Life is What You Bake It!
Handed down from generation to generation are special recipes that become family favorites—even though the vagueness of some instructions and ingredient amounts can make it interesting to try and duplicate. Seriously, how much is in a heap, pad, pinch, or tip? Yet, somehow using an old recipe, and winging it a little, makes it that much more impressive when the intended and delicious delight comes out just the way you remembered, or perhaps better.
I especially love coming across the recipe cards with the smudges, stains, and handwritten corrections, showing that they were tweaked and perfected to taste along the way. Treasured recipes from my mother, Nana, Grandma, and mother-in-law, proudly displaying their names at the top of the card, claiming each favorite as their own, or giving credit where due.
While the basics do not change much over time, a recipe that is passed along to the next generation will always require a few new steps, altered measurements, and adjusted temperatures to adapt traditional methods to more modern times.
The process of finding a home also comes with its own inconsistencies that may change what you imagined the process and outcome to be. If your efforts have not yet been rewarded, try using some old-fashion real estate advice to revitalize your endeavors towards homeownership.
Certainly, one of the biggest obstacles in our current market is an overall lack of inventory, plus an unprecedented number of buyers who are ready, willing, and able to make their move as soon as another desirable property comes available. Those who are aiming for real estate in the Mt. Washington Valley and vicinity are looking for either primary living or vacationing, so we have double the interest, thus creating an urgency of buyers searching for the Valley’s lifestyle. It’s no wonder there are frustrations experienced by buyers who have lost out, sometimes multiple times, and in bidding wars beyond the listing price.
In asking “why,” you might find out that being together as a family and having a place for extended family and friends to visit is actually much more important than having that mountain view you had been searching for.
Getting back to real estate basics may allow you to regain some control and find more joy and meaning in the outcome.
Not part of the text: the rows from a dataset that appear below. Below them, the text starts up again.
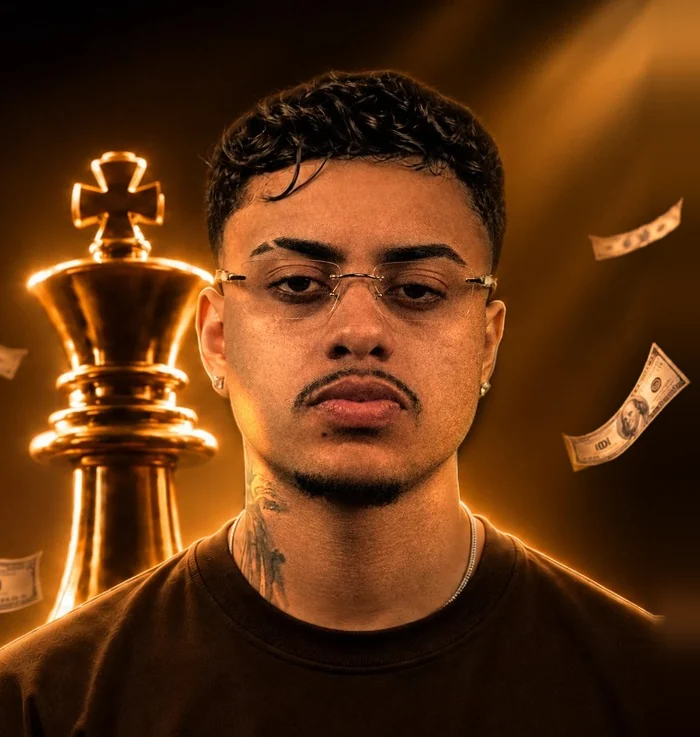
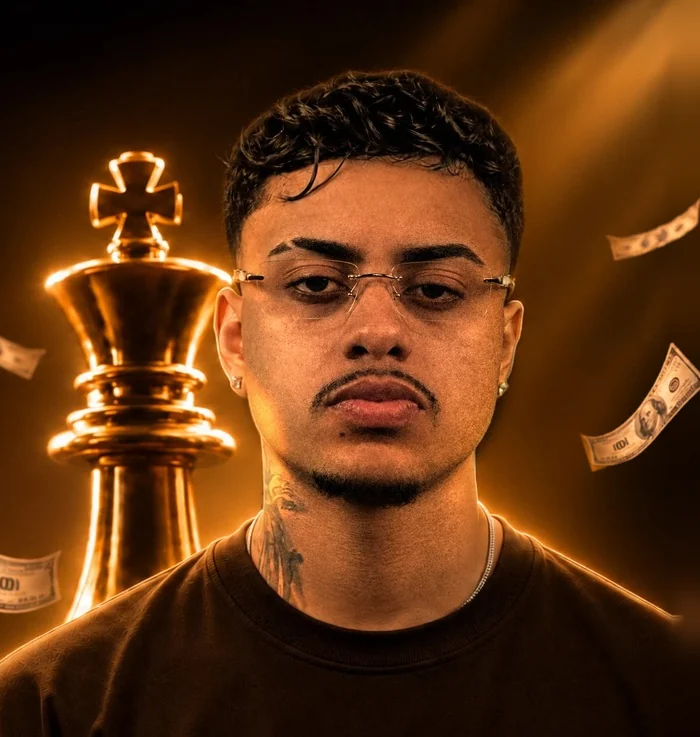
Hero mobile: composição ~10px para a direita
Claude-Session: https://claude.ai/code/session_01BLTcZpwwpWmSLn86UuK6mC

diff --git a/educacional.html b/educacional.html
@@ -11,11 +11,11 @@
 <meta name="theme-color" content="#070605">
 
 <link rel="preload" as="image" href="assets/hero-desktop.webp?v=1795059457" media="(min-width: 1080px)">
-<link rel="preload" as="image" href="assets/hero-mobile.webp?v=1795060081" media="(max-width: 1079px)">
+<link rel="preload" as="image" href="assets/hero-mobile.webp?v=1795060134" media="(max-width: 1079px)">
 <link rel="preload" as="font" type="font/woff2" href="assets/fonts/Syne-Bold.woff2" crossorigin>
 <link rel="preload" as="font" type="font/woff" href="assets/fonts/InterTight-Variable.woff" crossorigin>
 
-<link rel="stylesheet" href="assets/site.css?v=1795060081">
+<link rel="stylesheet" href="assets/site.css?v=1795060134">
 </head>
 <body data-ribbon-words="Autoridade|Eventos|Experiências|Estratégia|Posicionamento|Conhecimento|Expansão|Educação">
 

diff --git a/index.html b/index.html
@@ -11,11 +11,11 @@
 <meta name="theme-color" content="#070605">
 
 <link rel="preload" as="image" href="assets/hero-desktop.webp?v=1795059457" media="(min-width: 1080px)">
-<link rel="preload" as="image" href="assets/hero-mobile.webp?v=1795060081" media="(max-width: 1079px)">
+<link rel="preload" as="image" href="assets/hero-mobile.webp?v=1795060134" media="(max-width: 1079px)">
 <link rel="preload" as="font" type="font/woff2" href="assets/fonts/Syne-Bold.woff2" crossorigin>
 <link rel="preload" as="font" type="font/woff" href="assets/fonts/InterTight-Variable.woff" crossorigin>
 
-<link rel="stylesheet" href="assets/site.css?v=1795060081">
+<link rel="stylesheet" href="assets/site.css?v=1795060134">
 </head>
 <body data-ribbon-words="Autoridade|Eventos|Educação|Identidade visual|Instagram|Sites|Vídeos|Posicionamento">
 

diff --git a/assets/site.css b/assets/site.css
@@ -394,7 +394,7 @@ section{position:relative}
 @media (max-width:1079px){
   .hero{display:block;min-height:0;padding:0 0 110px}
   .hero__bg{position:relative;bottom:auto;right:auto;height:min(105vw,620px);width:min(100%,calc(min(105vw,620px) * .95));margin-inline:auto;
-    background:url("hero-mobile.webp?v=1795060081") center / cover no-repeat;
+    background:url("hero-mobile.webp?v=1795060134") center / cover no-repeat;
     -webkit-mask-image:linear-gradient(90deg,transparent 0%,#000 16%,#000 84%,transparent 100%);
             mask-image:linear-gradient(90deg,transparent 0%,#000 16%,#000 84%,transparent 100%)}
   .hero__bg::after{background:linear-gradient(0deg,var(--bg) 0%,rgba(7,6,5,0) 26%)}

diff --git a/digital.html b/digital.html
@@ -14,7 +14,7 @@
 <link rel="preload" as="font" type="font/woff2" href="assets/fonts/Syne-Bold.woff2" crossorigin>
 <link rel="preload" as="font" type="font/woff" href="assets/fonts/InterTight-Variable.woff" crossorigin>
 
-<link rel="stylesheet" href="assets/site.css?v=1795060081">
+<link rel="stylesheet" href="assets/site.css?v=1795060134">
 </head>
 <body data-ribbon-words="Identidade visual|Design|Instagram|Sites|Vídeos|Captação|Posicionamento|Presença digital">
Often overlooked in the frenzy of searching and competing for a property is to ask yourself: what are the most important things that you want in your next home? Each member of the family (yes, kids too!) should list their wants and circle their top choices. Then take the time to ask each other “why” that specific feature is important, and really listen to hear the reasons behind the desires. Even after the “why” has been answered, dig deeper to find out what it would mean to them if those needs were met. Next, identify any commonalities and talk about ways that your family might be able to tweak some of those ideas to achieve the basics on your new list. You may be surprised to find that what you thought you were looking for in a home is somewhat different with this perspective, which could open up your search parameters to include homes that you had not previously given much thought to.
Often overlooked in the frenzy of searching and competing for a property is to ask yourself: what are the most important things that you want in your next home?
For instance, in asking “why,” you might find out that being together as a family and having a place for extended family and friends to visit is actually much more important than having that mountain view you had been searching for. Maybe being a part of a smaller community with access to a wonderful school system will open the door to crossing town or state borders, and may ultimately be more important than the updated kitchen or that two-car, attached garage you were expecting to find. In other words, what may have been highest on your list of wants, before this exercise, might be replaced by a shorter list of your real needs. With this new outlook, discuss any changes in your search parameters with your local real estate advisor and begin to utilize this clarity to open new doors (quite literally).
Remember that most homes can be changed to create the lifestyle you desire—and there are homes on the market right now, or coming soon, that may have been overlooked because of their age, design, condition, size, or amenities. From personal experience, enhancements and a little extra vision created a new delightful home from a very basic one; a small 1970s ranch became a beautiful two-story colonial with a full, finished basement, farmers and screen porches, patio, mudroom, and a two-car, attached garage.
With this new outlook, discuss any changes in your search parameters with your local real estate advisor and begin to utilize this clarity to open new doors (quite literally).
Tweak some of your expectations, include what your family values most, and add patience and persistence to this winning recipe of finding, creating, moving, and enjoying your new abode.